Network data is prevalent in many contemporary big data applications in which a common interest is to unveil important latent links between different pairs of nodes. Yet a simple fundamental question of how to precisely quantify the statistical uncertainty associated with the identification of latent links still remains largely unexplored. In this paper, we propose the method of statistical inference on membership profiles in large networks (SIMPLE) in the setting of degree-corrected mixed membership model, where the null hypothesis assumes that the pair of nodes share the same profile of community memberships. In the simpler case of no degree heterogeneity, the model reduces to the mixed membership model for which an alternative more robust test is also proposed. Both tests are of the Hotelling-type statistics based on the rows of empirical eigenvectors or their ratios, whose asymptotic covariance matrices are very challenging to derive and estimate. Nevertheless, their analytical expressions are unveiled and the unknown covariance matrices are consistently estimated. Under some mild regularity conditions, we establish the exact limiting distributions of the two forms of SIMPLE test statistics under the null hypothesis and contiguous alternative hypothesis. They are the chi-square distributions and the noncentral chi-square distributions, respectively, with degrees of freedom depending on whether the degrees are corrected or not. We also address the important issue of estimating the unknown number of communities and establish the asymptotic properties of the associated test statistics.

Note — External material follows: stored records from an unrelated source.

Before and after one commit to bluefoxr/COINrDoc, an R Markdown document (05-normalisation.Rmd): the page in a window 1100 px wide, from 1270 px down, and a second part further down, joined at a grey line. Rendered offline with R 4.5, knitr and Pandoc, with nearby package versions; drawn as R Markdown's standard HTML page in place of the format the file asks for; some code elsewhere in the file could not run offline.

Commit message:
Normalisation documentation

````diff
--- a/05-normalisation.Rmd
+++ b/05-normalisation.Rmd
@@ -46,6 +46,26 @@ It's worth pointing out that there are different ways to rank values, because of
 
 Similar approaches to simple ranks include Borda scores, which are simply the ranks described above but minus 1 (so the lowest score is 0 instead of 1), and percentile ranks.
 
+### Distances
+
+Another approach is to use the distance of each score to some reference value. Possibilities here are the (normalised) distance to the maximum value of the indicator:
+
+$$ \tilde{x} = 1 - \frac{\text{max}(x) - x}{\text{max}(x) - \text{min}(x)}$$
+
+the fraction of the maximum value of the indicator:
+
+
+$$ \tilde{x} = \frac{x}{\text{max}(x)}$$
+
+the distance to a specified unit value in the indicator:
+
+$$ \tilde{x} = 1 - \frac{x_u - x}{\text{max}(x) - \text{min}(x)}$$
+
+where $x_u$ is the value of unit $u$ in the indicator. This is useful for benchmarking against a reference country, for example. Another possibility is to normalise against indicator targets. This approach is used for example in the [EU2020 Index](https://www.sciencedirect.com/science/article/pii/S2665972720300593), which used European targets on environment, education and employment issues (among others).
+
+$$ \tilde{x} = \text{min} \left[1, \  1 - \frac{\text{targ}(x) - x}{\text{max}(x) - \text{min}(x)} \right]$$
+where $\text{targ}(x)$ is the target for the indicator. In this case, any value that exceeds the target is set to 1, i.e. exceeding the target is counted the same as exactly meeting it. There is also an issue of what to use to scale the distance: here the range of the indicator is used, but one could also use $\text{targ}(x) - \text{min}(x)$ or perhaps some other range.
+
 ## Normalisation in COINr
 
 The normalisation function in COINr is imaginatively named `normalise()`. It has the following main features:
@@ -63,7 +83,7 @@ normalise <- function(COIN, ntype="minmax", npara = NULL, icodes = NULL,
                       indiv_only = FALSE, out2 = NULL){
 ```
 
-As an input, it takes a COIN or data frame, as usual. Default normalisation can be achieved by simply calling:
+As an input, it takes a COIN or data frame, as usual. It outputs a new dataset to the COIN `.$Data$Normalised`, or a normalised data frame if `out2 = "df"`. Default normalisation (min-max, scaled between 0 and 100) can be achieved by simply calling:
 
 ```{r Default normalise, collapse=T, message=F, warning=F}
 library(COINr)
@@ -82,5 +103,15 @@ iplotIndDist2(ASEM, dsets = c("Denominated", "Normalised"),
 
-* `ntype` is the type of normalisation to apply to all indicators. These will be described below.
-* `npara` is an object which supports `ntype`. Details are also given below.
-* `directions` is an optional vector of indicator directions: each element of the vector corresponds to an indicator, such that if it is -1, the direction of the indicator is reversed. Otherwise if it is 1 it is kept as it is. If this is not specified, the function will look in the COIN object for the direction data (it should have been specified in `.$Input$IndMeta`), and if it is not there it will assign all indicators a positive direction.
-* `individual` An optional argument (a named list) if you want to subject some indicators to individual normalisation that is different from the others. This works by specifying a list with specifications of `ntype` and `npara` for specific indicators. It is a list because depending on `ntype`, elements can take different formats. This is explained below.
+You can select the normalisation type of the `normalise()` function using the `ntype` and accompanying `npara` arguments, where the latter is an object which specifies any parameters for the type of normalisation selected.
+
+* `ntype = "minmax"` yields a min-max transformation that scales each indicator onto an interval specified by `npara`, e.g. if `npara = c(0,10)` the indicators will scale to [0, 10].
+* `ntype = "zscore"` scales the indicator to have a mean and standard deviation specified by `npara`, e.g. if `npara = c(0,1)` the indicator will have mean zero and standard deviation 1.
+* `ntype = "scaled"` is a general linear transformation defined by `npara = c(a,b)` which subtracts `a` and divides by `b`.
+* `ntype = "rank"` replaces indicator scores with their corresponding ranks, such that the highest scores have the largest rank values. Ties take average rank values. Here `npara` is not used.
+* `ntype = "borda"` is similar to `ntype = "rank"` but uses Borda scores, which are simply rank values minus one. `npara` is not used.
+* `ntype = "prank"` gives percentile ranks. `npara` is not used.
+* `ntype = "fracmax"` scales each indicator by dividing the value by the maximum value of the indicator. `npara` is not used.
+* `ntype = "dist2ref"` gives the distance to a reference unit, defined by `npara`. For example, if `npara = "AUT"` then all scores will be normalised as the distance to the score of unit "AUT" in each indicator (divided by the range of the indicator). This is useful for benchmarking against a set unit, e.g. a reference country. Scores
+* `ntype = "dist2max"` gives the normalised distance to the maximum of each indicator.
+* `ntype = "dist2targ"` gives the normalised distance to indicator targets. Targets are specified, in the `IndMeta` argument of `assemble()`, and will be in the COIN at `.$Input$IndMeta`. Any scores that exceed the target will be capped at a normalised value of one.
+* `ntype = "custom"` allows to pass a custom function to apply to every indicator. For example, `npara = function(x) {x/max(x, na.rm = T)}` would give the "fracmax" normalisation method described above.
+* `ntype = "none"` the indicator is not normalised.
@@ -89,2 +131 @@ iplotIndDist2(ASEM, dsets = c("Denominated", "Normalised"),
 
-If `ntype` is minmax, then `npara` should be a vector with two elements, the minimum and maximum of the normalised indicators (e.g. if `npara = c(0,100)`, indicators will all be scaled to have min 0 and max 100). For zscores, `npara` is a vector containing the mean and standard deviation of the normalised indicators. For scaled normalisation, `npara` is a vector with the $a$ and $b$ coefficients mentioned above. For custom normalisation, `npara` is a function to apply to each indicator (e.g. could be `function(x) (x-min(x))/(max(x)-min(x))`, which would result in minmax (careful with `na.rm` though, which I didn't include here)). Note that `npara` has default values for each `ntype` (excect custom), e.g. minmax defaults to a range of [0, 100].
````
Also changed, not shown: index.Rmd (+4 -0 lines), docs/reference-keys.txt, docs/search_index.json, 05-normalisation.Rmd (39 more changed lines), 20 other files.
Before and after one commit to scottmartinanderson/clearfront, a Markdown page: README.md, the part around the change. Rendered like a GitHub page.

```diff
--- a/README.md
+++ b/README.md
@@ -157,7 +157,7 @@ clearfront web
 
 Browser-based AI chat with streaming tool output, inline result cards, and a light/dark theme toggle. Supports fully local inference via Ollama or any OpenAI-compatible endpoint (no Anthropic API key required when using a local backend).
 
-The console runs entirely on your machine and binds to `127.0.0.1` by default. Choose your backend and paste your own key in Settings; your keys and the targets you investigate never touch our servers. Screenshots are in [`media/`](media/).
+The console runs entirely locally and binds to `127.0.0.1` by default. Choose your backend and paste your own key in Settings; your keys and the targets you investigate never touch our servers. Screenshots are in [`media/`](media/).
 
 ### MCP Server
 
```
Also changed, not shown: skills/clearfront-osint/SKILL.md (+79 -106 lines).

The advantages and practical utility of our new procedures in terms of both size and power are demonstrated through several simulation examples and real network applications.